How to complete this task »
From the records below, copy out each line that has the word "assets".

[Dataset excerpts]
__________________________________________________
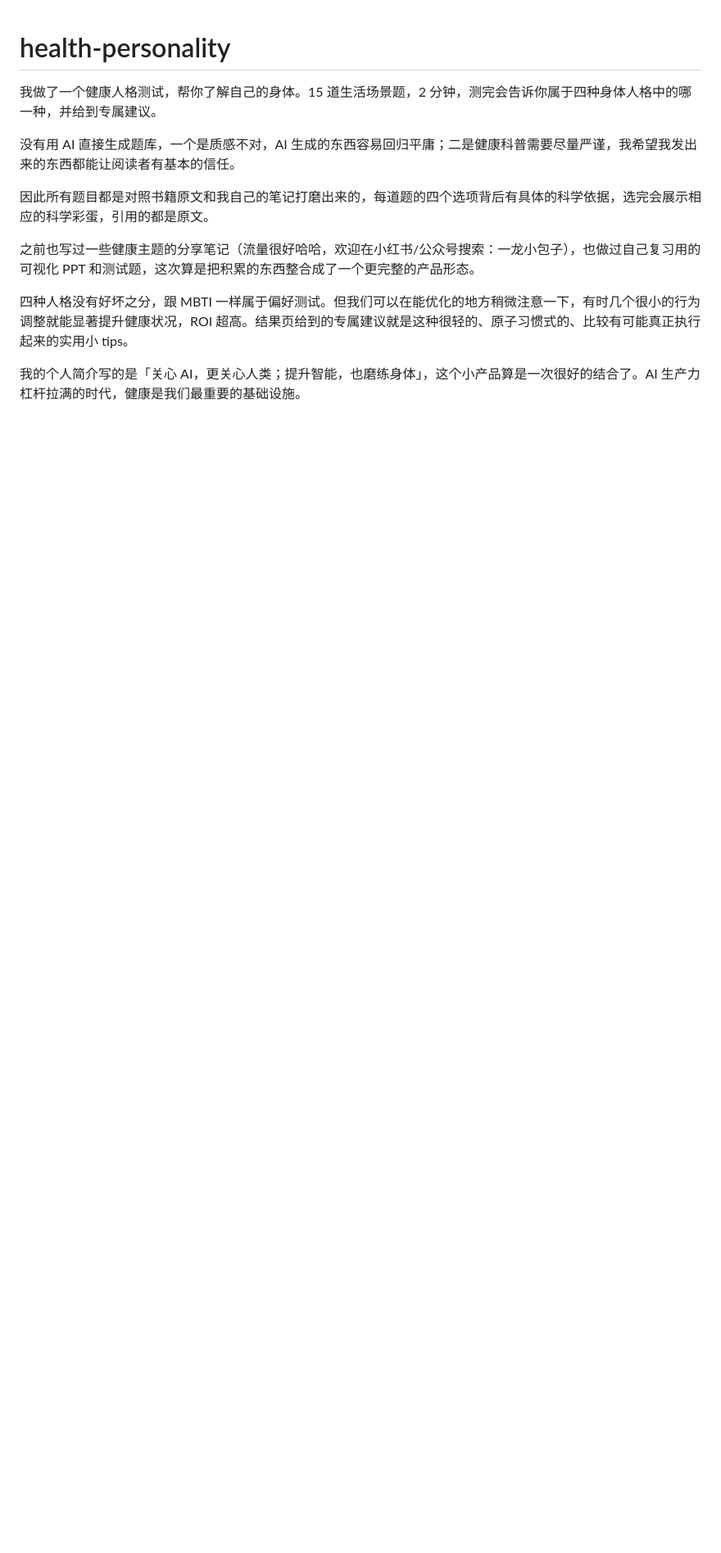
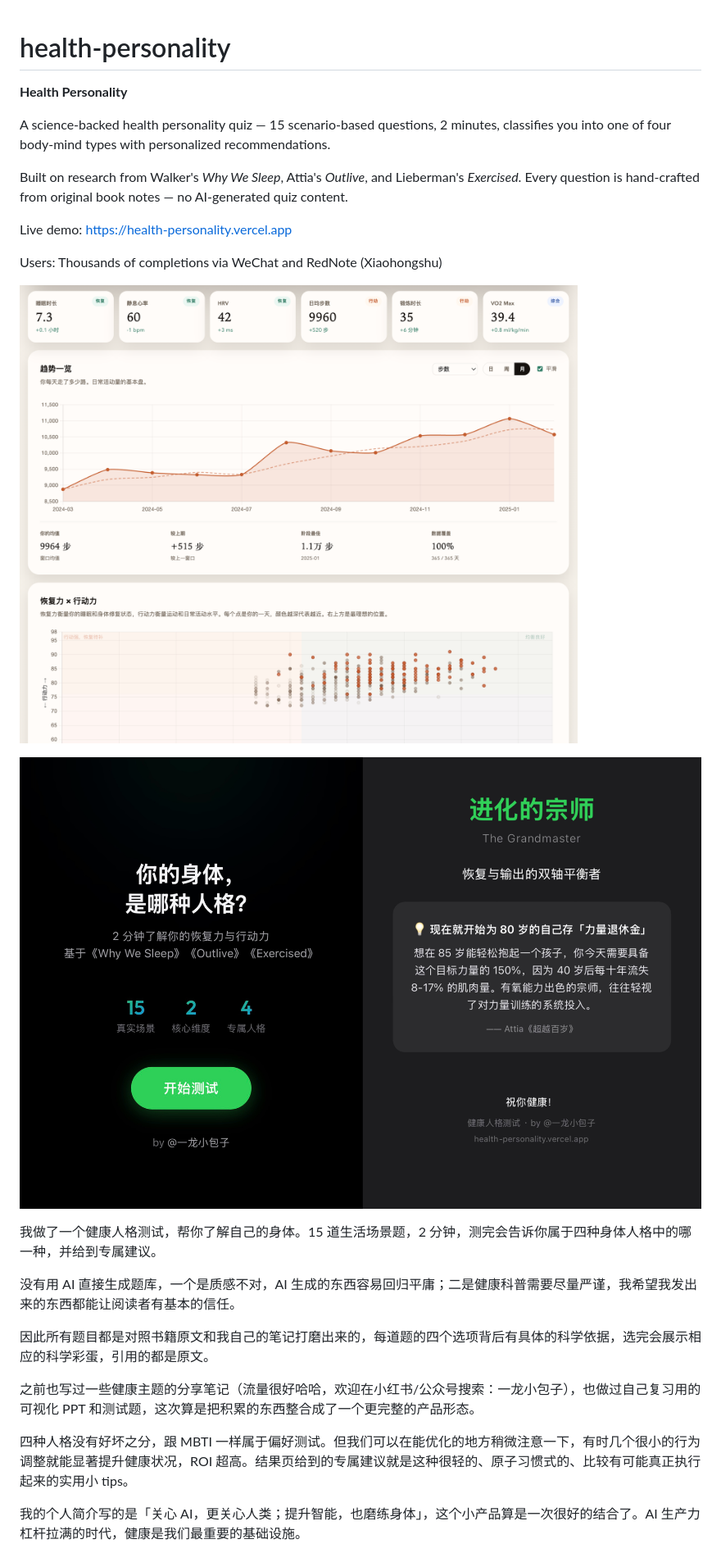
Before and after one commit to KingJing1/health-personality, a Markdown page: README.md, the part around the change printed below. Shown: that part at 82% size. Rendered like a GitHub page; pictures changed too: assets/readme1.png (added), assets/readme2.jpg (added); blank space fills up the shorter version.

Commit message:
Add README visuals and restore MIT license

```diff
--- a/README.md
+++ b/README.md
@@ -1,4 +1,18 @@
 # health-personality
+
+**Health Personality**
+
+A science-backed health personality quiz — 15 scenario-based questions, 2 minutes, classifies you into one of four body-mind types with personalized recommendations.
+
+Built on research from Walker's *Why We Sleep*, Attia's *Outlive*, and Lieberman's *Exercised*. Every question is hand-crafted from original book notes — no AI-generated quiz content.
+
+Live demo: <https://health-personality.vercel.app>
+
+Users: Thousands of completions via WeChat and RedNote (Xiaohongshu)
+
+![Health Personality README 1](./assets/readme1.png)
+
+![Health Personality README 2](./assets/readme2.jpg)
 
 我做了一个健康人格测试，帮你了解自己的身体。15 道生活场景题，2 分钟，测完会告诉你属于四种身体人格中的哪一种，并给到专属建议。
 
```
Also changed, not shown: other parts of README.md (+6 -4 lines), 1 other file.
__________________________________________________
Response area »
Before and after one commit to KingJing1/health-personality, a Markdown page: README.md, the part around the change printed below. Shown: that part at 82% size. Rendered like a GitHub page; pictures changed too: assets/readme1.png (added), assets/readme2.jpg (added); blank space fills up the shorter version.
+![Health Personality README 1](./assets/readme1.png)
+![Health Personality README 2](./assets/readme2.jpg)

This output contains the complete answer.